Exercise directions: Search the records below for the string "methods" and copy each line where it turns up.

BEGIN Supplied material

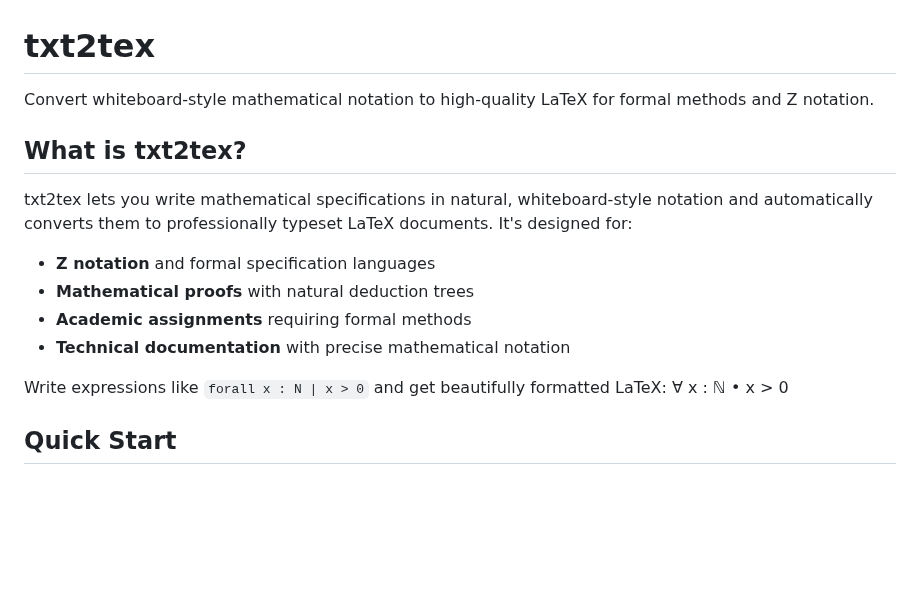
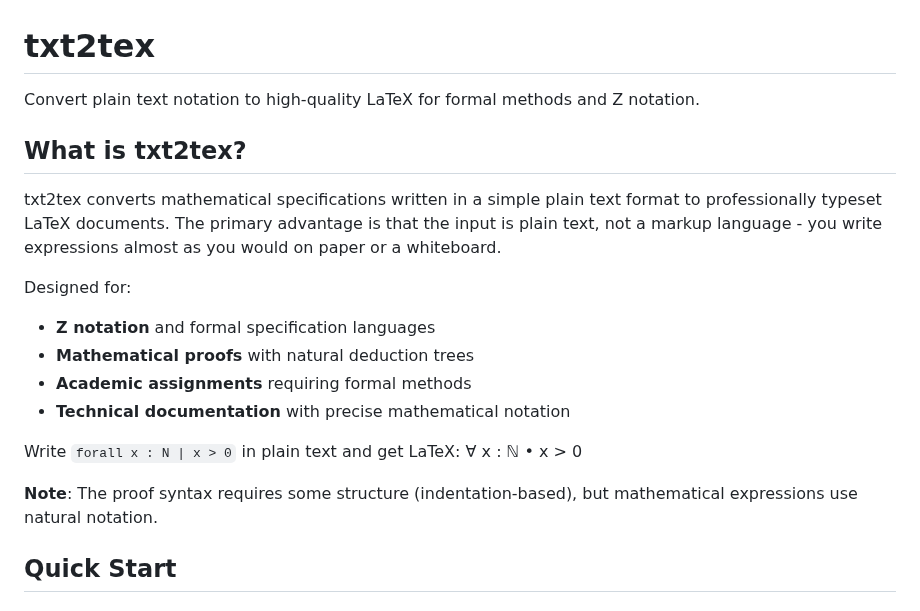
Before and after one commit to jmf-pobox/txt2tex, a Markdown page: README.md, the part around the change. Drawn GitHub-style; blank space fills up the shorter version.

Commit message:
Make README description more accurate
Changed from:
- "Convert whiteboard-style mathematical notation" (oversells)
- "natural, whiteboard-style notation" (not quite true)

Changed to:
- "Convert plain text notation" (accurate)
- Emphasizes primary advantage: plain text, not markup
- Clarifies "almost as you would on paper or a whiteboard"
- Added note: proof syntax requires structure (indentation-based)

The tool uses simplified txt format, not freeform whiteboard notation.

```diff
--- a/README.md
+++ b/README.md
@@ -1,17 +1,20 @@
 # txt2tex
 
-Convert whiteboard-style mathematical notation to high-quality LaTeX for formal methods and Z notation.
+Convert plain text notation to high-quality LaTeX for formal methods and Z notation.
 
 ## What is txt2tex?
 
-txt2tex lets you write mathematical specifications in natural, whiteboard-style notation and automatically converts them to professionally typeset LaTeX documents. It's designed for:
+txt2tex converts mathematical specifications written in a simple plain text format to professionally typeset LaTeX documents. The primary advantage is that the input is plain text, not a markup language - you write expressions almost as you would on paper or a whiteboard.
 
+Designed for:
 - **Z notation** and formal specification languages
 - **Mathematical proofs** with natural deduction trees
 - **Academic assignments** requiring formal methods
 - **Technical documentation** with precise mathematical notation
 
-Write expressions like `forall x : N | x > 0` and get beautifully formatted LaTeX: ∀ x : ℕ • x > 0
+Write `forall x : N | x > 0` in plain text and get LaTeX: ∀ x : ℕ • x > 0
+
+**Note**: The proof syntax requires some structure (indentation-based), but mathematical expressions use natural notation.
 
 ## Quick Start
 
```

END Supplied material

Reply to the task:
-Convert whiteboard-style mathematical notation to high-quality LaTeX for formal methods and Z notation.
+Convert plain text notation to high-quality LaTeX for formal methods and Z notation.
 - **Academic assignments** requiring formal methods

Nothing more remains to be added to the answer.